Part of the problem with having the stroke was that I didn’t realise how fucked up I was for a few years. I came back from it like a maniac, insisting I was fine and that nothing had changed. My wife thought I was trying to kill myself and sent me to see a psychologist. That helped. Still, it took me two or three years to start to realise what I was blind to. In hindsight, the aftermath of the stroke was like driving on a freeway in heavy fog with the high-beam lights on. I thought I knew where I was driving, but all I could see was white. It wasn’t until the fog started to clear that the poems started to arrive. Some days are still foggy
Q. “Year of the Wasp” is a cycle of poems, a greater sum than the individual that you were reluctant to publish with the whole.

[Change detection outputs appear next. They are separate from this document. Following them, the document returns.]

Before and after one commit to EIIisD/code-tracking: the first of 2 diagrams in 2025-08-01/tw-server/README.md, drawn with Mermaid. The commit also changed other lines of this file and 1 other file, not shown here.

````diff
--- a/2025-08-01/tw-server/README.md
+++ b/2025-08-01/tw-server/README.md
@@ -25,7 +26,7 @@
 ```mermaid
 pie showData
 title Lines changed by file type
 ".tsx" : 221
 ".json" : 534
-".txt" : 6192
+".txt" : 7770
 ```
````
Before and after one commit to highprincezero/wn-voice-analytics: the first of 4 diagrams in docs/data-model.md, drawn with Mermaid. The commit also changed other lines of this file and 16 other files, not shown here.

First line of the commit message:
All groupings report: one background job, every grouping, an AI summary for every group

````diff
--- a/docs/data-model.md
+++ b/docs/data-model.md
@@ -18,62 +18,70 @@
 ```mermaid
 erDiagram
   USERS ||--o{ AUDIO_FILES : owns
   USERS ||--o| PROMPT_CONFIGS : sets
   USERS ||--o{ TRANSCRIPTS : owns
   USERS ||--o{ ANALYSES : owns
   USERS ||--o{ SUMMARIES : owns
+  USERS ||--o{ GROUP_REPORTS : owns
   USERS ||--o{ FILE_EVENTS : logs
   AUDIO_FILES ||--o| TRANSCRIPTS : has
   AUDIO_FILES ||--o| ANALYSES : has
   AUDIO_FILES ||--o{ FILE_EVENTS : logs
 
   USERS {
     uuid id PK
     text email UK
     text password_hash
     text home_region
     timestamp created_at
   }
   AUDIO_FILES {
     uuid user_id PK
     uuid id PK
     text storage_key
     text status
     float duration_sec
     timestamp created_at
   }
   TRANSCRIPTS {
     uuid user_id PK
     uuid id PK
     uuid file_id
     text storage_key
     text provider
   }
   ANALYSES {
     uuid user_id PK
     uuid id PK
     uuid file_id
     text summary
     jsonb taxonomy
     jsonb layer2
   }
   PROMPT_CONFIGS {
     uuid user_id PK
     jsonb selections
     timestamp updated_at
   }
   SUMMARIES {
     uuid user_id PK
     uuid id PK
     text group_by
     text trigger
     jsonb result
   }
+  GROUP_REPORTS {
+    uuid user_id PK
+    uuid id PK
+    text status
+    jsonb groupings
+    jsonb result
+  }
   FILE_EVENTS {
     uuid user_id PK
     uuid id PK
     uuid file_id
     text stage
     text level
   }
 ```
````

How did you keep the motivation and the belief in the project going?
Writing the poems didn’t feel like a project. It felt like I was buried alive and was trying to find my way back up to the light. The writing was an act of desperation.
Q. The other memories in the third section, “Time’s Carrion Compass Course”, seem all the more vivid, a life rediscovered maybe, put against the trauma of section one, “Year of the Wasp”, are you still celebrating the “daily bread”?
“Time’s Carrion Compass Course” is the third and final section in the collection, and most of the poems in there were the last poems written for the collection. By then, I felt more fury than fear. The last poem, the one that has the line about the “daily bread”, was the very last poem written in the collection. It’s a love poem, addressed to my wife. By then, I was closer to the space I’m in now than the way I was at the beginning. The space I’m in now is simple: I’m grateful. Grateful to have people to love who love me, and determined to make the most of what I have while I have it.
Q. I ask all my interviewees this, and a great reading list is building up by doing so, what are you reading at the moment and why?
I’m reading a lot of Irish poetry. That’s because I was lucky to win the Vincent Buckley Poetry Prize and spend February and March in Ireland and Northern Ireland. It was a wonderful trip. I got to meet dozens of poets and am now reading their works. The quality of poetry coming out of Ireland and Northern Ireland is extraordinary. Here are a few of the collections I’m reading and rereading at the moment: On the Night Watch by Ciaran Carson, Bindweed by Mark Roper, Poems 19080-2015 by Michael O’Loughlin, Oils by Stephen Sexton, Foreign News by Aifric Mac Aodha, A Quarter of an Hour by Leanne O’Sullivan, Selected Poems 1978-1994 by Medbh McGuckian, Mountains for Breakfast by Geraldine Mitchell and Playing the Octopus by Mary O’Malley.
Q. Finally, another I normally ask all my subjects “what’s next” is there something you are working on that you can tell us about, will there be “happy endings”?
A clutch of poems have arrived in the past six months. Most of them were sparked by the death of my father. One of them was different. That poem, “January, 2017”, was written to mark the first anniversary of the Bourke Street attack when six people lost their lives. I’m also working on some fiction. I haven’t written a novel since the stroke, so I want to find out whether I can still climb that mountain. There are no happy endings, but, as the Wasp poems say, there can be “grace ephemeral” – and that’s enough for me.